Make a Donation

Consider making a donation to support SHAKSPER.

Subscribe to Our Feeds

Current Postings RSS

Announcements RSS

Home :: Archive :: 1997 :: November ::
Re: Hazle
The Shakespeare Conference: SHK 8.1170.  Wednesday, 19 November 1997.

[1]     From:   Roy Flannagan <
 This e-mail address is being protected from spambots. You need JavaScript enabled to view it
 >
        Date:   Tuesday, 18 Nov 1997 09:23:49 -0500
        Subj:   Hazelnuts

[2]     From:   E. H. Pearlman <
 This e-mail address is being protected from spambots. You need JavaScript enabled to view it
 >
        Date:   Tuesday, 18 Nov 1997 15:13:45 -0700 (MST)
        Subj:   Re: SHK 8.1165  Re: Hazle

[3]     From:   John E. Perry <
 This e-mail address is being protected from spambots. You need JavaScript enabled to view it
 >
        Date:   Tuesday, 18 Nov 1997 22:46:06 -0500
        Subj:   Re: SHK 8.1165  Re: Hazle


[1]-----------------------------------------------------------------
From:           Roy Flannagan <
 This e-mail address is being protected from spambots. You need JavaScript enabled to view it
 >
Date:           Tuesday, 18 Nov 1997 09:23:49 -0500
Subject:        Hazelnuts

Hazelnuts are a deep brown, which might well be an unflattering color
for an Elizabethan woman.

Hazelnut shells in abundance were found, if I remember rightly, on the
groundling level, in recent archeological excavations of the Globe, if
not the Swan.  There are, in one Elizabethan play or another, allusions
to the noise of nuts cracking in the audience.  Apparently, servants
cracked nuts for their masters.

The hazelnut, un-cracked, might make an excellent weapon to use on bad
actors.

A hazel twig, on the other hand, might be used as a switch (Petruchio
disciplining unruly wife?).
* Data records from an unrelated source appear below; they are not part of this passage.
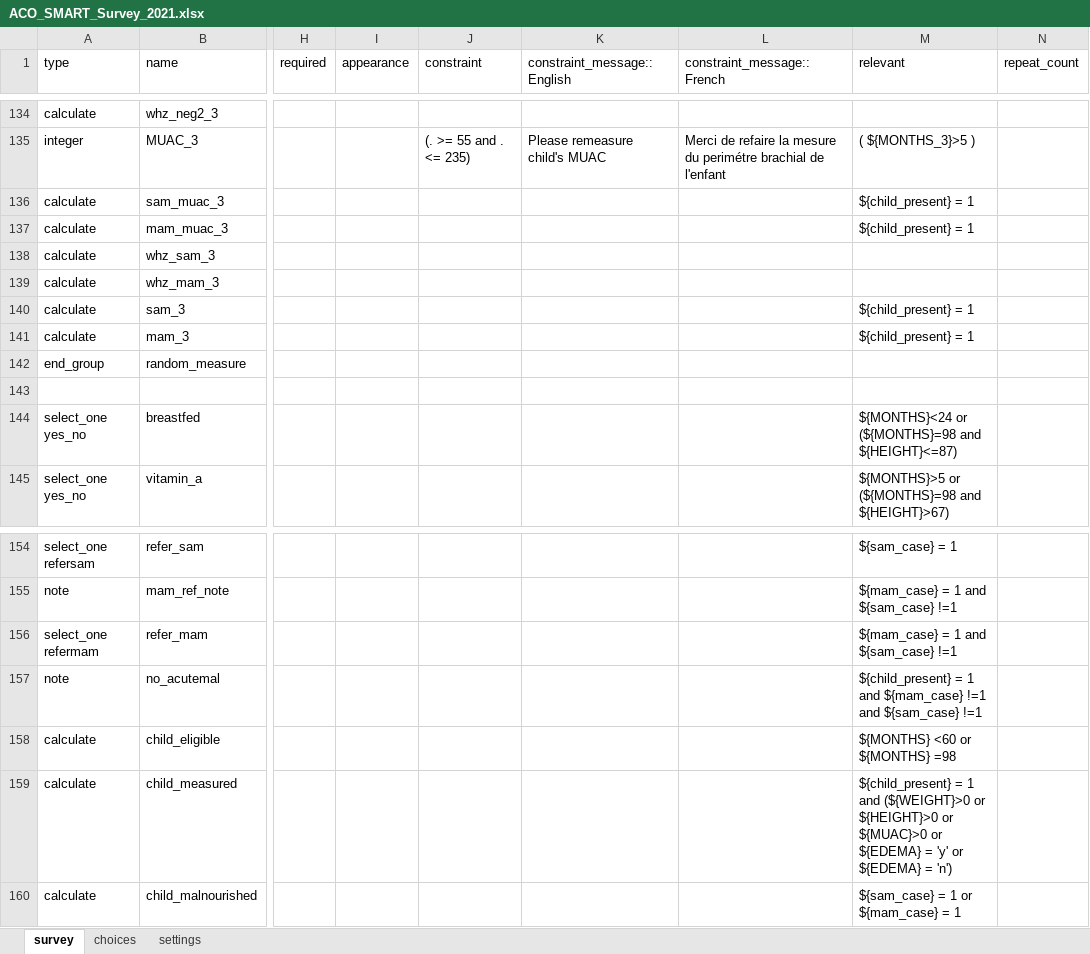
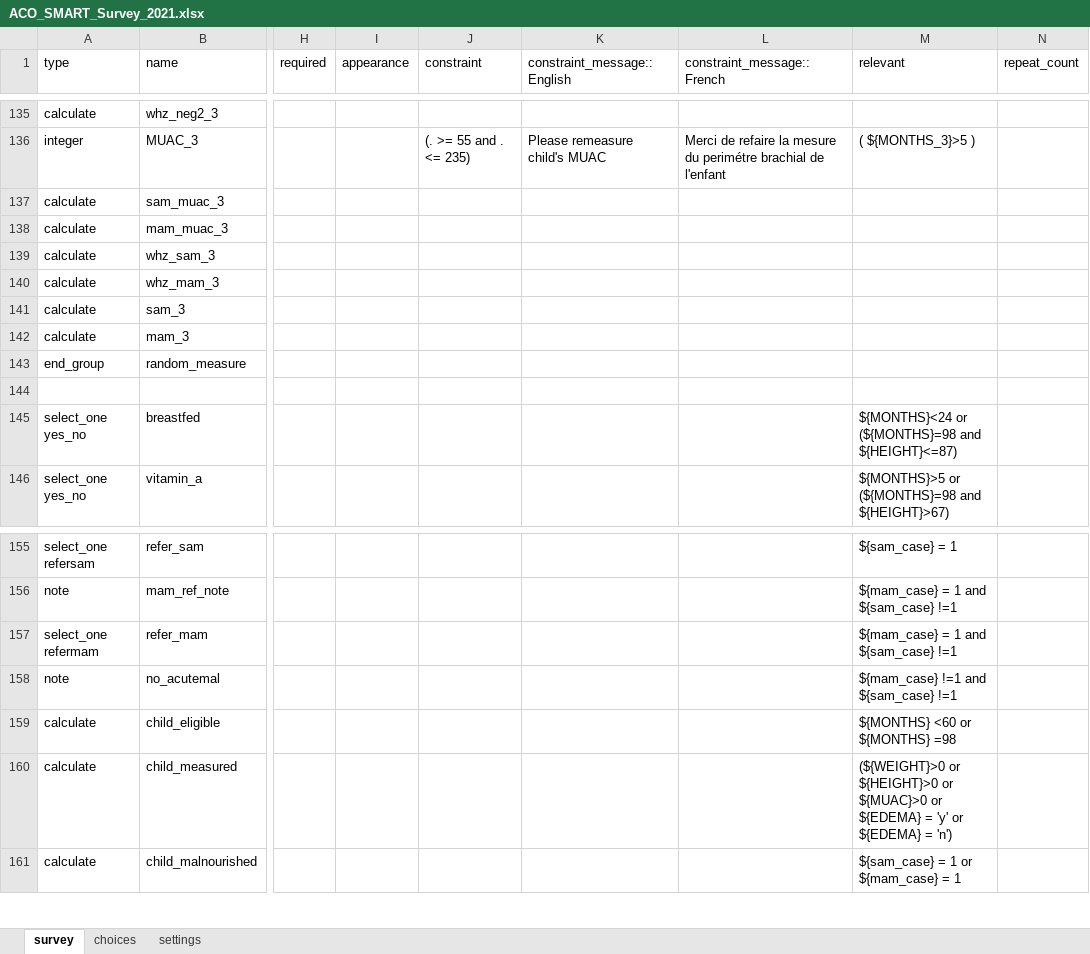
Before and after one commit to RobertJohnston/SMART-Questionnaire, an Excel workbook: ACO_SMART_Survey_2021.xlsx, sheet survey, drawn as a sheet; only a part is shown, gaps mark what is left out; values as stored, in another font and other column widths than the file's, no borders; addresses are those after the commit; the diff covers the shown part only; the diff names each change by its address in the sheet, - before the commit and + after, or states it on an @@ line.

```diff
--- a/ACO_SMART_Survey_2021.xlsx (sheet survey)
+++ b/ACO_SMART_Survey_2021.xlsx (sheet survey)
-M137:M138 (relevant): ${child_present} = 1
+M137:M138 (relevant): (empty)
-M141:M142 (relevant): ${child_present} = 1
+M141:M142 (relevant): (empty)
-M158 (relevant): ${child_present} = 1 and ${mam_case} !=1…
+M158 (relevant): ${mam_case} !=1…
-M160 (relevant): ${child_present} = 1 and (${WEIGHT}>0 or…
+M160 (relevant): (${WEIGHT}>0 or…
```
Also changed, not shown: 1 added row and 12 edited cells elsewhere in this sheet, sheet settings.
Witch hazel, the variety of shrub that (in the U.S.) produces the
concoction now sometimes used with an alcohol base as an astringent, may
have nothing to do with twig or fruit.  As far as I can tell from
looking through the OED, the English witch hazel is the hornbeam, a
species of broad-leaved elm.  The "witch" part may have come from
flexible forked twigs used for divining rods.

Roy Flannagan

[2]-------------------------------------------------------------
From:           E. H. Pearlman <
 This e-mail address is being protected from spambots. You need JavaScript enabled to view it
 >
Date:           Tuesday, 18 Nov 1997 15:13:45 -0700 (MST)
Subject: 8.1165  Re: Hazle
Comment:        Re: SHK 8.1165  Re: Hazle

Any gardeners on this list?  There is the common American variety called
the "beaked hazelnut."  This shrub forms dense stands (the cutting down
fo which can be quite a relief from the labor of scholarship).  This
sort of hazel grows straight and slim - so straight that it has
traditionally been used to make canes for walking.  I believe that the
European hazel (or filbert) grows in a similar manner.  There is also a
variety (corylus avellana contorta) that grows in a weirdly contorted
manner.  I don't know if this commercial variety was known in
Shakespeare's time or is a later sport.  So take your pick.  (There's
also "witch hazel," a separate plant, but I've never dealt with it).

E. Pearlman

[3]-------------------------------------------------------------
From:           John E. Perry <
 This e-mail address is being protected from spambots. You need JavaScript enabled to view it
 >
Date:           Tuesday, 18 Nov 1997 22:46:06 -0500
Subject: 8.1165  Re: Hazle
Comment:        Re: SHK 8.1165  Re: Hazle

Julie Blumenthal <
 This e-mail address is being protected from spambots. You need JavaScript enabled to view it
 > says,

> Hence I guess the answer to "how can you compliment someone by calling
> them brown of hue?" is : you can't.

Why? Having spent a good deal of time in Italy, I can confidently state
that there are very dark-skinned women there who are extravagantly
beautiful.  Indeed, in many parts Italy of women appreciate comments
upon their pelle scura.

Ever since I first read the play, I've felt that it works _only_ if Kate
is dark and beautiful, and Bianca is fair and _less_ beautiful.  Then
Lucentio's comment about Kate's being "young and beauteous, but dreadful
curst" (or something like that-I don't have the text with me) makes
sense in a way that no other interpretation can.
 

©2011 Hardy Cook. All rights reserved.